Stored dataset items
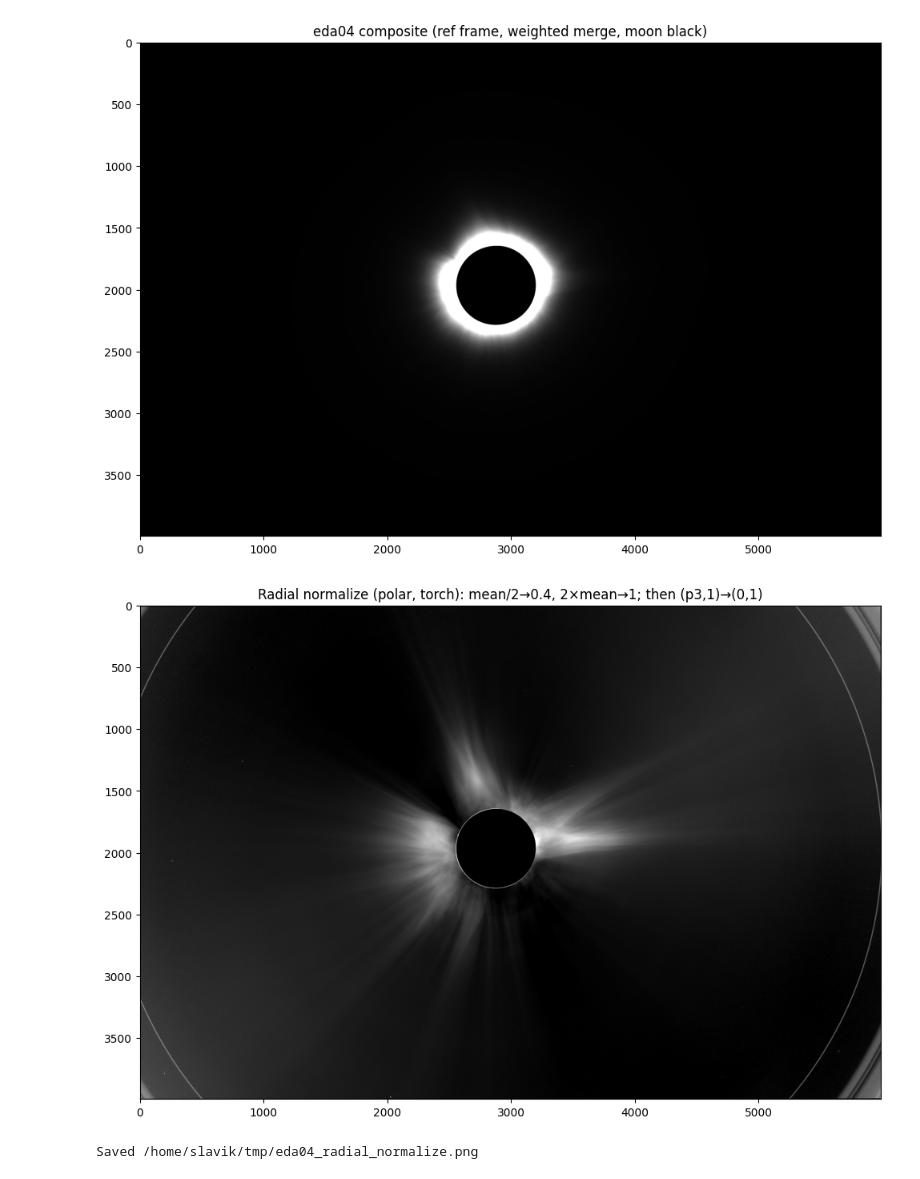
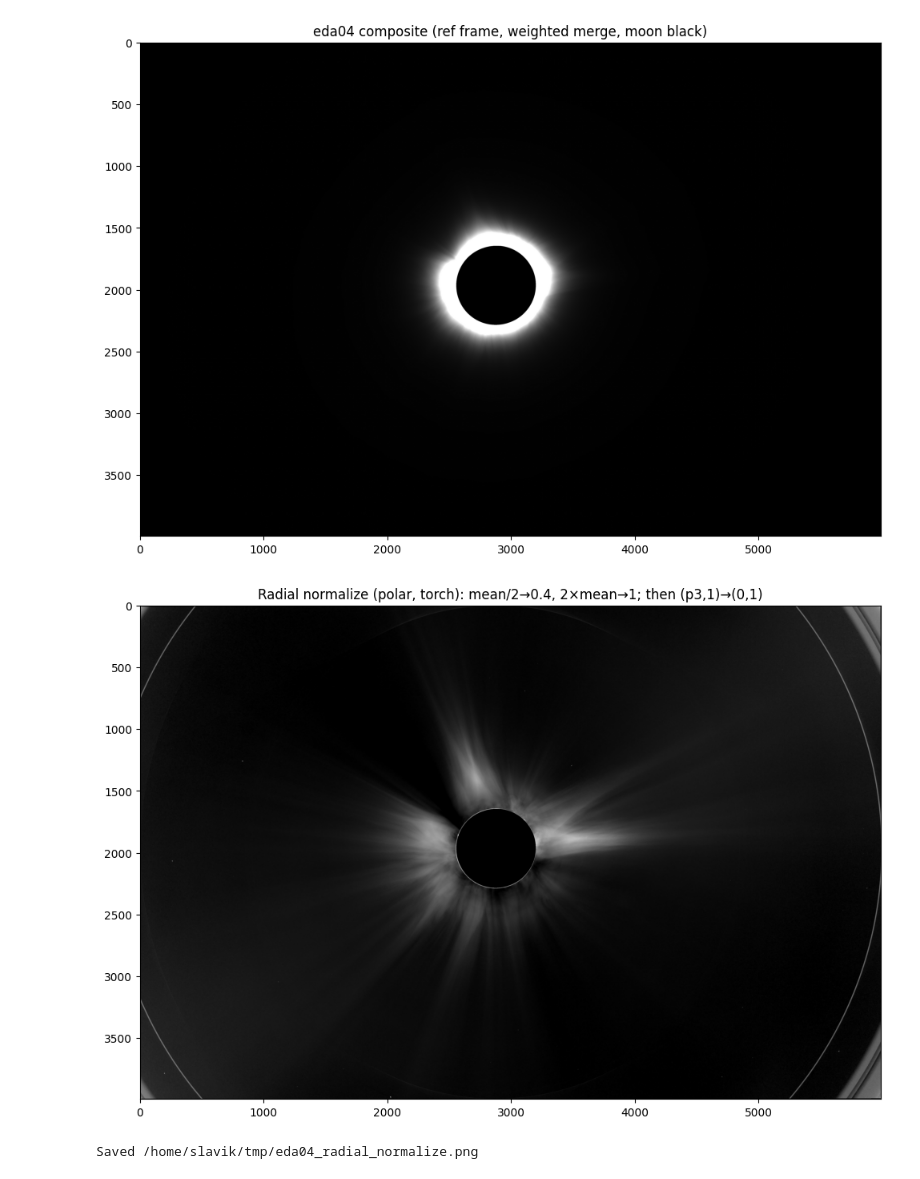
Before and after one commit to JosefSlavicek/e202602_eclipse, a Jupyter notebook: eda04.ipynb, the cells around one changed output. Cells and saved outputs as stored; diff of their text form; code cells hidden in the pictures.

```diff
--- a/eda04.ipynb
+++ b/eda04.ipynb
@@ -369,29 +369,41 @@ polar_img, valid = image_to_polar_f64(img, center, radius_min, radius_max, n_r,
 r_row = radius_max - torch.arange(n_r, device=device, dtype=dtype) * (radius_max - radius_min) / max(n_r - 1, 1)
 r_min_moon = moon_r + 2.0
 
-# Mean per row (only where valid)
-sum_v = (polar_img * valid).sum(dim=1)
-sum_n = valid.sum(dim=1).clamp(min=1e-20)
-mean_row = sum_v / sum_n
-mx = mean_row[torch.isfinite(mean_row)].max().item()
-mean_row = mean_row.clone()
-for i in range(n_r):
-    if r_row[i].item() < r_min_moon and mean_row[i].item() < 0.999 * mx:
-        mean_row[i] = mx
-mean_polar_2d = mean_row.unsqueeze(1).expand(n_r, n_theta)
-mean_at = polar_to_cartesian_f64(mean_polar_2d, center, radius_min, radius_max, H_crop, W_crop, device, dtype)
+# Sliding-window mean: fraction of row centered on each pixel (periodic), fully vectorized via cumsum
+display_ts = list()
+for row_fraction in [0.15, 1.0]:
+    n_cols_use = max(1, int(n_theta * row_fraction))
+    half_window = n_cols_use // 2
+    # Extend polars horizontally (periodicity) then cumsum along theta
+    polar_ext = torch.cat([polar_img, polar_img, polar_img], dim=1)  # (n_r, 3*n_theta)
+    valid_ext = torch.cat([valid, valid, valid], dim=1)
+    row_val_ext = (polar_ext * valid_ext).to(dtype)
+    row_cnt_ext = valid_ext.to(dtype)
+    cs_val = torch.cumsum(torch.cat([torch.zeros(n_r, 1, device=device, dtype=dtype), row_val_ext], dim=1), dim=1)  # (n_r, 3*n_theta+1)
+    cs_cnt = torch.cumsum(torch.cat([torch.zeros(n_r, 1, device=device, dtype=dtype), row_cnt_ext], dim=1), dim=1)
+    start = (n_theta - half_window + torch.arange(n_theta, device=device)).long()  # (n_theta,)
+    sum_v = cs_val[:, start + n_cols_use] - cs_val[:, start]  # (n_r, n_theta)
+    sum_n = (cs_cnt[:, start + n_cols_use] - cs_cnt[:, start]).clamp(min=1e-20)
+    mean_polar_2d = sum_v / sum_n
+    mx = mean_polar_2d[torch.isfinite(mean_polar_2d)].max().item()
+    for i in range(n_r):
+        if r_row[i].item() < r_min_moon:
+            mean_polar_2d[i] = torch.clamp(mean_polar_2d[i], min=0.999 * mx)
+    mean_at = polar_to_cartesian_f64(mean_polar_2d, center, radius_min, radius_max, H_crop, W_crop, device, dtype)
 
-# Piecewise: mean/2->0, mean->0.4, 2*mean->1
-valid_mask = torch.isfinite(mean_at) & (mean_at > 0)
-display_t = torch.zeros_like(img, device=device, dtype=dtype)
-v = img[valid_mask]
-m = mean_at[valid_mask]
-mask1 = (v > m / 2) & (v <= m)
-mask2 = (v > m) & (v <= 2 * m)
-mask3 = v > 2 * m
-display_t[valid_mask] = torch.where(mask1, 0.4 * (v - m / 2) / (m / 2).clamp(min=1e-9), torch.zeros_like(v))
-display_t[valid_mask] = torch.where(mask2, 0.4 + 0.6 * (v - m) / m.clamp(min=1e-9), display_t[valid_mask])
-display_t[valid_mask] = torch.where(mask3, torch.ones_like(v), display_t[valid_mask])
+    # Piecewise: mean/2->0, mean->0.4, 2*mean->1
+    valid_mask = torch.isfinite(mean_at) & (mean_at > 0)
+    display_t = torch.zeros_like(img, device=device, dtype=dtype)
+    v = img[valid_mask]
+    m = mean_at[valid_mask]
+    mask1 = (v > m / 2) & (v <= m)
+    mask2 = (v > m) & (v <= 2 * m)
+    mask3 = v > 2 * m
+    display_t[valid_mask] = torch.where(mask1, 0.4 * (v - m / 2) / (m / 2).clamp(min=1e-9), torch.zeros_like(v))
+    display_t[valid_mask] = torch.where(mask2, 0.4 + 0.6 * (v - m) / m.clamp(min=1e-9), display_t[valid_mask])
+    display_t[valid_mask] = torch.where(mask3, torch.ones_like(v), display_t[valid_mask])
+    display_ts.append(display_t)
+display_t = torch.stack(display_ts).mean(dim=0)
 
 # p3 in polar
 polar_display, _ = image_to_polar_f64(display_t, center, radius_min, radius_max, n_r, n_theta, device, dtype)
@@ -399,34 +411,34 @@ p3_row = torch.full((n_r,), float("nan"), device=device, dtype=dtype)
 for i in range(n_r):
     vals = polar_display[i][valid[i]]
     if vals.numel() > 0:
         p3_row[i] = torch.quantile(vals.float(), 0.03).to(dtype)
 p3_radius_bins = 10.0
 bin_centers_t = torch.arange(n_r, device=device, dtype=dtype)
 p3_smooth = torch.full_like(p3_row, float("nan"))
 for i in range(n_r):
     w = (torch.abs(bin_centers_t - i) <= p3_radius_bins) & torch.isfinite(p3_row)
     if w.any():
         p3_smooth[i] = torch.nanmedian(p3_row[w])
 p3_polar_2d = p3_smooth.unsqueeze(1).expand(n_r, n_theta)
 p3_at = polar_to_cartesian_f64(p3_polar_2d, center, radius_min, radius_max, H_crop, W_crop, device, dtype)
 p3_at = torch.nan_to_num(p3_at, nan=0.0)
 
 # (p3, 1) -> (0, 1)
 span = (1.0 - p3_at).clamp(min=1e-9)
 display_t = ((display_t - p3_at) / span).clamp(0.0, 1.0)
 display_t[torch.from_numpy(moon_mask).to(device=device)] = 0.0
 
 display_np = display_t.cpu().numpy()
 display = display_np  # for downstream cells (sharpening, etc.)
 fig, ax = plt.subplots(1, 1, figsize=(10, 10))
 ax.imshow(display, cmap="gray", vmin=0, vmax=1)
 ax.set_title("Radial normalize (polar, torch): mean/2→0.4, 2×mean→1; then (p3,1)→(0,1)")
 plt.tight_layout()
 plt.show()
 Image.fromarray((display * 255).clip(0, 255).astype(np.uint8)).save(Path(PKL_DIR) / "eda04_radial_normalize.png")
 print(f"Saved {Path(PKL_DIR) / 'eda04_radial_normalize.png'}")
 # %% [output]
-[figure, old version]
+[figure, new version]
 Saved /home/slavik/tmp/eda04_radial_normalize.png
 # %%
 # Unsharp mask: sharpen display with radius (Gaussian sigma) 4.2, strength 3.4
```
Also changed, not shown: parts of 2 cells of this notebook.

* * *

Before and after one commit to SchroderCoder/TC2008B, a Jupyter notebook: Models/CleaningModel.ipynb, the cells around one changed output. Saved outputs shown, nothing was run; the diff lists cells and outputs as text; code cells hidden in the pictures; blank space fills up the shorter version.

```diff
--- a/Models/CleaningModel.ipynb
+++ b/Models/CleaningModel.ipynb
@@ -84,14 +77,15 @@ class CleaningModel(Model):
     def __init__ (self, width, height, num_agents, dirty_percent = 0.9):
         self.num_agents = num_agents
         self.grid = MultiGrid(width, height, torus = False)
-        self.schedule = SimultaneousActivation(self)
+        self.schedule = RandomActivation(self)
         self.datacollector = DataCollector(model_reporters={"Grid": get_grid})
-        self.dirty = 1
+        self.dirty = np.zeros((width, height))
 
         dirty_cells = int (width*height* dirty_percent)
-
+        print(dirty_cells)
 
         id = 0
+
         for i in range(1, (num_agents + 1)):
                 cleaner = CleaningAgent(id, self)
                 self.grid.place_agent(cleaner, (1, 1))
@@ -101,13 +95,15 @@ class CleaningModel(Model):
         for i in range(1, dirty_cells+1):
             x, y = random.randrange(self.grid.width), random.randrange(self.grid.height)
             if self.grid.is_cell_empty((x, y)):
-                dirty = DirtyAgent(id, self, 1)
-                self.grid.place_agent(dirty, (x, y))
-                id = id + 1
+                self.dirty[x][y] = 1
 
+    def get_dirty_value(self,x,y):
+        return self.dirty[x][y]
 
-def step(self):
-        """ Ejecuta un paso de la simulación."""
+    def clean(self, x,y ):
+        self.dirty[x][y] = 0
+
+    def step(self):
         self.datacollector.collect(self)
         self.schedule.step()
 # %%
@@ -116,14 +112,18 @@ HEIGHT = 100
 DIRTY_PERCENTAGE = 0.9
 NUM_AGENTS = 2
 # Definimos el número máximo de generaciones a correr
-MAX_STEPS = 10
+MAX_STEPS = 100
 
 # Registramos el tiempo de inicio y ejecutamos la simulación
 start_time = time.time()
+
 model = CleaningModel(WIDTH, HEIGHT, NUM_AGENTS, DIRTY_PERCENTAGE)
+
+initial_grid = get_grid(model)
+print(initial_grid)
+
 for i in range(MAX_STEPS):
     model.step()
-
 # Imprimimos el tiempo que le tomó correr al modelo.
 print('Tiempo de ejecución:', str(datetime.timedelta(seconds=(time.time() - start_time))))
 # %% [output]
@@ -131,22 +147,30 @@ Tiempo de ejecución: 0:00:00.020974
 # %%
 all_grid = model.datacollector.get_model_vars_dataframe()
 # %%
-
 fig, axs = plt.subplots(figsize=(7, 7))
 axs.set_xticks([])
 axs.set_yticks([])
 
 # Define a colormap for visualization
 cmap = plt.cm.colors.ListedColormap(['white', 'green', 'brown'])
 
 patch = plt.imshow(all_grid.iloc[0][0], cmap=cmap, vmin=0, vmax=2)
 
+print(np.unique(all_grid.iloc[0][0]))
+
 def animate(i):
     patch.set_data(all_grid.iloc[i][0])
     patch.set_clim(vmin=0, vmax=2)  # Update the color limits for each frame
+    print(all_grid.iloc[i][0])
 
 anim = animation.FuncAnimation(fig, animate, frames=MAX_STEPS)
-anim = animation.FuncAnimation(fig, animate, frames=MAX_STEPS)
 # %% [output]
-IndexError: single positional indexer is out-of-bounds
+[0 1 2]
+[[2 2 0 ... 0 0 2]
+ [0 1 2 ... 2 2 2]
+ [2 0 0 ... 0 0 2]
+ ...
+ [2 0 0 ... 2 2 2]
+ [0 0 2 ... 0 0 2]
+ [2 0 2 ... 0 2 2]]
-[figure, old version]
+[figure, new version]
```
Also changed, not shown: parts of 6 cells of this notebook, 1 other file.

• WHAT YOU HAVE TO DO
In the entries above, find each line with the string "isfinite" and copy it.

• RESPONSE BOX
-mx = mean_row[torch.isfinite(mean_row)].max().item()
+    mx = mean_polar_2d[torch.isfinite(mean_polar_2d)].max().item()
-valid_mask = torch.isfinite(mean_at) & (mean_at > 0)
+    valid_mask = torch.isfinite(mean_at) & (mean_at > 0)
     w = (torch.abs(bin_centers_t - i) <= p3_radius_bins) & torch.isfinite(p3_row)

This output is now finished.